On December 2, I started taking Snoopy to the Rehab Center for Acupuncture, Laser and PT three times a week. On December 7, I sent my first message to Dodgerslist and when I listed the medications Snoopy was on, the moderators quickly jumped in to tell me to call the vet ASAP and STOP giving him one of the meds! I was prescribed two anti-inflammatories (Previcox and Prednisone) which are a big NO NO as they can cause bleeding ulcers.

Acupuncture helps with pain relief and to stimulate nerves to repair

They also stressed STRICT crate rest which means no PT, but sadly, neither of the doctors I dealt with believes in strict crate rest. I stopped giving him Previcox the next day, though his regular vet didn’t agree and said it was a myth that two anti-inflammatories together would cause problems. Needless to say, I stopped taking my dogs to that vet.

Snoopy was on meds for 4 weeks and showed no signs of pain after tapering off. Five weeks into crate rest, he was able to hold a standing position for about 4 seconds. He graduated from crate rest on January 14 and since it was the first time I allowed him to scoot around…except for the few times he got away from me during crate rest…I felt so bad for him to see him struggling to scoot. However, he adapted quickly and I got accustomed to seeing him scoot around and no longer felt sorry for him once I saw he was back to his usual happy self…even though he can’t walk. One week after crate rest he started standing up on his own as he scooted. Two weeks after that, he started to move his hind legs while in standing position as if walking in place without lifting his legs off the ground. Furthermore, he slowly wagged his tail for the first time since he went down!

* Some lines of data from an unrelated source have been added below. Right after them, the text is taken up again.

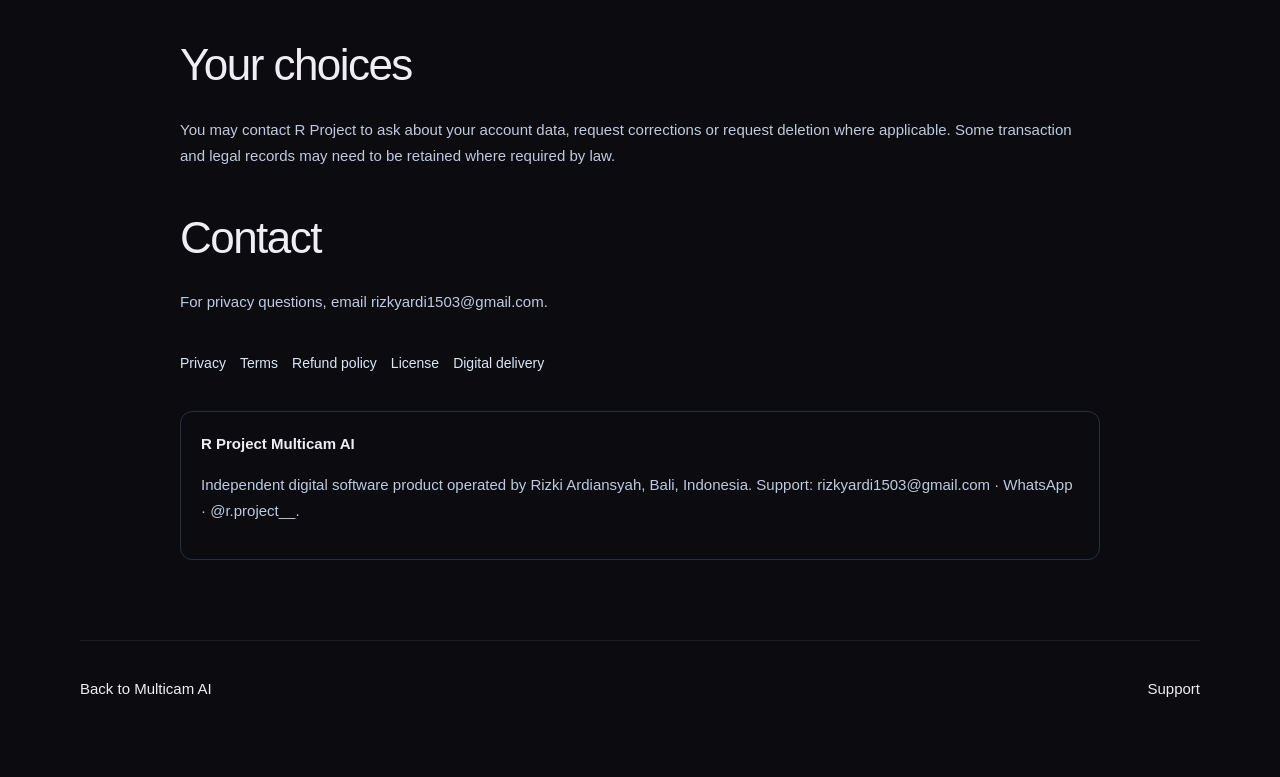
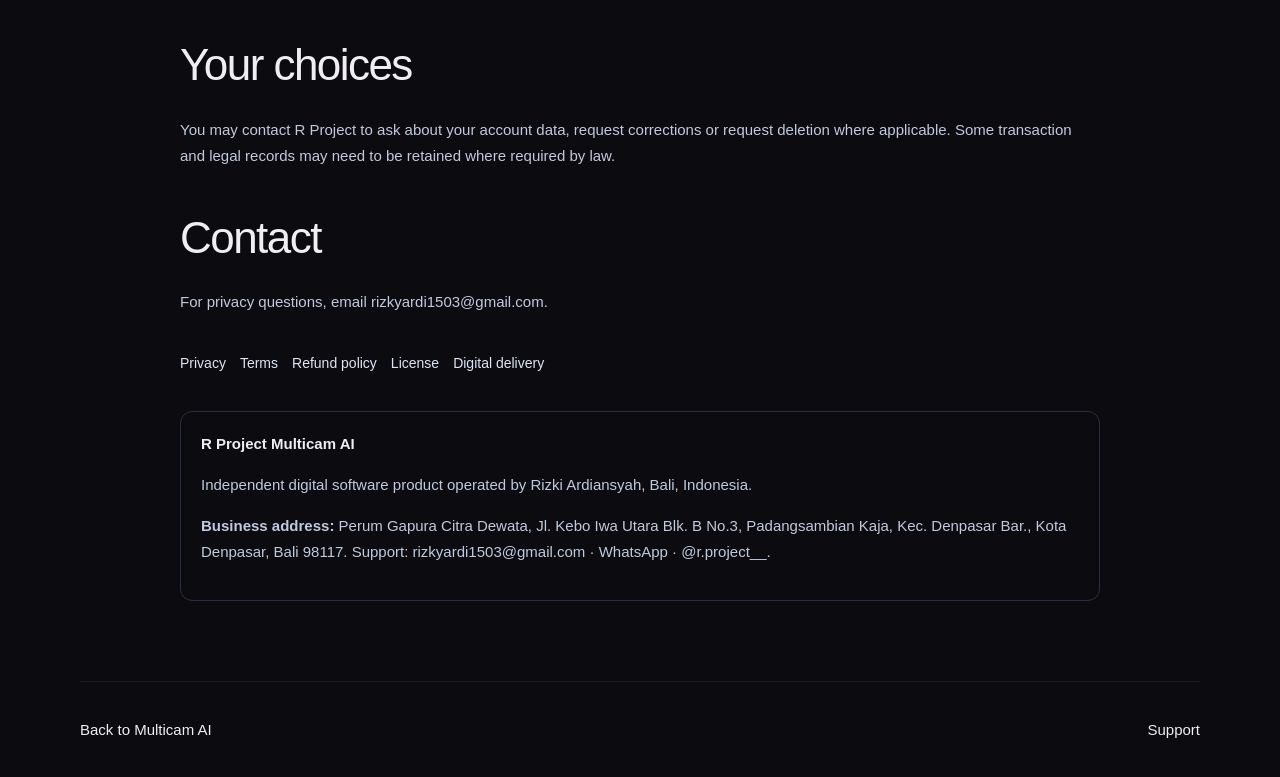
Before and after one commit to rizkyardi1503-bot/r-multicam, a plain HTML site: page site/privacy/index.html in a window 1280 px wide. Shown: the part 1616-2393 px from the top of the page. Before the commit the page ends 2354 px from the top, so only its background shows below. Drawn offline with Linux system fonts and the light colour scheme; a web font is replaced by a local one.

Commit message:
Clarify business address and digital purchase support information

```diff
--- a/site/privacy/index.html
+++ b/site/privacy/index.html
@@ -7,4 +7,4 @@
 <h2>Sharing</h2><p>Information may be processed by service providers required to operate the product, including Supabase for account/backend services, Cloudflare for website delivery, and Midtrans for payments. We do not sell personal data to advertisers.</p>
 <h2>Retention and security</h2><p>Account, license and order records are retained for as long as reasonably necessary to provide the purchased service, meet accounting or legal obligations, resolve disputes and prevent fraud. We use access controls and server-side authorization for sensitive operations.</p>
 <h2>Browser storage</h2><p>Your browser may store a refresh token to keep you signed in, plus visitor and session identifiers for basic analytics. Passwords are not stored by the website. Signing out removes the saved website session; clearing site data removes locally stored identifiers.</p><h2>Your choices</h2><p>You may contact R Project to ask about your account data, request corrections or request deletion where applicable. Some transaction and legal records may need to be retained where required by law.</p>
-<h2>Contact</h2><p>For privacy questions, email <a href="mailto:rizkyardi1503@gmail.com">rizkyardi1503@gmail.com</a>.</p><nav class="policy-nav" aria-label="Legal pages"><a href="/privacy/">Privacy</a><a href="/terms/">Terms</a><a href="/refund-policy/">Refund policy</a><a href="/license/">License</a><a href="/digital-delivery/">Digital delivery</a></nav><div class="business-note"><strong>R Project Multicam AI</strong><p>Independent digital software product operated by Rizki Ardiansyah, Bali, Indonesia. Support: <a href="mailto:rizkyardi1503@gmail.com">rizkyardi1503@gmail.com</a> · <a href="https://wa.me/6282233161680" target="_blank" rel="noopener noreferrer">WhatsApp</a> · <a href="https://www.instagram.com/r.project__/" target="_blank" rel="noopener noreferrer">@r.project__</a>.</p></div></main><footer class="wrap"><a href="/">Back to Multicam AI</a><a href="/help/">Support</a></footer></body></html>
+<h2>Contact</h2><p>For privacy questions, email <a href="mailto:rizkyardi1503@gmail.com">rizkyardi1503@gmail.com</a>.</p><nav class="policy-nav" aria-label="Legal pages"><a href="/privacy/">Privacy</a><a href="/terms/">Terms</a><a href="/refund-policy/">Refund policy</a><a href="/license/">License</a><a href="/digital-delivery/">Digital delivery</a></nav><div class="business-note"><strong>R Project Multicam AI</strong><p>Independent digital software product operated by Rizki Ardiansyah, Bali, Indonesia.</p><p><strong>Business address:</strong> Perum Gapura Citra Dewata, Jl. Kebo Iwa Utara Blk. B No.3, Padangsambian Kaja, Kec. Denpasar Bar., Kota Denpasar, Bali 98117. Support: <a href="mailto:rizkyardi1503@gmail.com">rizkyardi1503@gmail.com</a> · <a href="https://wa.me/6282233161680" target="_blank" rel="noopener noreferrer">WhatsApp</a> · <a href="https://www.instagram.com/r.project__/" target="_blank" rel="noopener noreferrer">@r.project__</a>.</p></div></main><footer class="wrap"><a href="/">Back to Multicam AI</a><a href="/help/">Support</a></footer></body></html>
```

Around five months after he went down, he showed more improvements while I did his bicycle exercises…he seemed to place his hind legs on the ground rather then just flopping down…and his hind legs started to tremble and have jerky movements on a daily basis. Additionally, he began standing up on his own from a sitting position! At 6 months, he started standing up in place without me having to put him in sitting position first! His legs are constantly moving and kicking.

On September 10, ten months after Snoopy went down…when the doctor placed a needle on the back of his right hind leg above his paw pad…he yelped and turned his head to look at the doctor and started trembling as if it hurt him! The doctor and I where shocked! And a couple of weeks ago, as I had him standing on all fours, his right hind leg slipped back and he corrected it back to standing position!

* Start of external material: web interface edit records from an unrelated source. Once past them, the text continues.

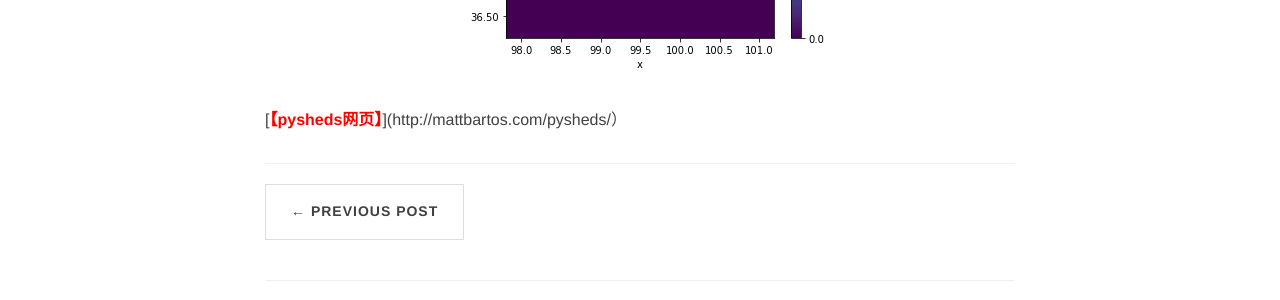
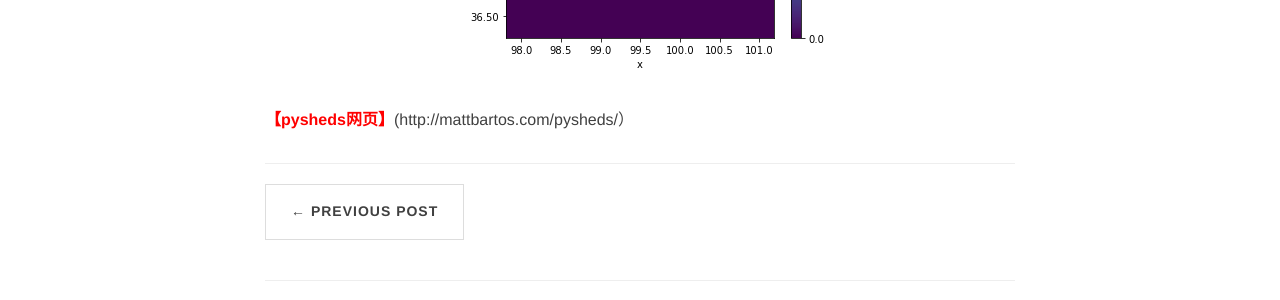
Before and after one commit to CryoECNU/cryoecnu.github.io, a Jekyll site: the page built from _posts/2022-07-28-pysheds流域划分.md, in a window 1280 px wide. Shown: the part 1389-1689 px from the top of the page. Built offline with Jekyll 4.4.1, drawn with Linux system fonts in a browser that asks for light colours; nearby versions of some CDN libraries; comment, search, counter and statistics services are not loaded.

Commit message:
Update 2022-07-28-pysheds流域划分.md

```diff
--- a/_posts/2022-07-28-pysheds流域划分.md
+++ b/_posts/2022-07-28-pysheds流域划分.md
@@ -27,4 +27,4 @@ header-img: img/top.png    #这篇文章标题背景图片
 <p><img src="/img/pysheds20220728.png" align="center"></p>
 </center>
 
-[<span style="color:red">**【pysheds网页】**</span>](http://mattbartos.com/pysheds/）
+<span style="color:red">**【pysheds网页】**</span>(http://mattbartos.com/pysheds/）
```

It has been a year since Snoopy went down and he still doesn’t walk and doesn’t have bladder and bowel control, although he has had many improvements along the way…which shows that you should never loose hope. Most importantly, he doesn’t give a hoot that he can’t walk; he is pain free, happy and super spoiled! Some people told me to PTS him when he went down thinking that he wasn’t going to have quality of life…he certainly proved them wrong! I am so grateful to have him in my life and to see him so full of life. Though he only slowly wags his tail occasionally, he shows me he is happy in many other ways…he hops on his front paws,rolls over to get tummy rubs, he gives lots of wet kisses, barks along with his brother Cory, runs wild in his cart and scoots allover the house like a seal. I look at him and think..."how could some people PTS a dog like him? He's so full of life!”

I must say I am extremely grateful for the help and support I received from the Dodgerslist moderators and members. No vet could have given me the information, encouragement and attention I received from the moderators. They were a safe haven for me during the difficult times as well as the happy times when no one else around me understood what I was going through.

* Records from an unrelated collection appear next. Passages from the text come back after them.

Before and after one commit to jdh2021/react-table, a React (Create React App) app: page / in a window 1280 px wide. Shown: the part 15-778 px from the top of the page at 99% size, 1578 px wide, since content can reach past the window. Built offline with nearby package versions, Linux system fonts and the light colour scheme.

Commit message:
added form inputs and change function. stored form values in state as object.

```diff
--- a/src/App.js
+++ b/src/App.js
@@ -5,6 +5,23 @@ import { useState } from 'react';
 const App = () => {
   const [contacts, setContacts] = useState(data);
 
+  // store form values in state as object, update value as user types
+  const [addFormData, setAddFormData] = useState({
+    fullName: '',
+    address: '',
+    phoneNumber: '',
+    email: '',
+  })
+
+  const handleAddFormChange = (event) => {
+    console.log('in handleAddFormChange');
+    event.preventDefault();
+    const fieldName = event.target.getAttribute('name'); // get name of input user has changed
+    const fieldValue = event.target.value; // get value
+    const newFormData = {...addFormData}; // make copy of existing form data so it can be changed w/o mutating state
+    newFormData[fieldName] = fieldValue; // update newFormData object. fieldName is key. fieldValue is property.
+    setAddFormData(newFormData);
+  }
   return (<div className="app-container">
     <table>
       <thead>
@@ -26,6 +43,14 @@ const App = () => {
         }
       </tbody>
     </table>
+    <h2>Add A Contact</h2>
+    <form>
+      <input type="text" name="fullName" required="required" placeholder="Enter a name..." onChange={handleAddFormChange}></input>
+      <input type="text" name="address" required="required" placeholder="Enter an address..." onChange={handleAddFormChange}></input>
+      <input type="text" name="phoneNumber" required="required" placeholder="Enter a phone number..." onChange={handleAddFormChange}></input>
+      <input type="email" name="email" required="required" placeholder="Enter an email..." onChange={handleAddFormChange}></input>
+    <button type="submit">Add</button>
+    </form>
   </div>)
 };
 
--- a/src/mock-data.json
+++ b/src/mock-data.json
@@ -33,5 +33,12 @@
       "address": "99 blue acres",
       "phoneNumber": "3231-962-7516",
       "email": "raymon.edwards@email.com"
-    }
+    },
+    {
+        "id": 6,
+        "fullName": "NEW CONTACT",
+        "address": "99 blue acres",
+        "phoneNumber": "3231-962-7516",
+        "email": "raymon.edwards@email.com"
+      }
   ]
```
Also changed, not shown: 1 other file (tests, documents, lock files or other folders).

To those of you just starting out on this IVDD journey...I assure you that no matter how overwhelmed you may feel at first…it DOES get better and you’ll be glad you gave your fur-baby the chance to recover and go back to being the same sweet, joyful dog you’ve always known. Our dogs have a strong will and determination, they learn to adapt faster than we do. They teach us all a great lesson on endurance, perseverance and the will to live a happy life with those who love us…regardless of what life throws our way.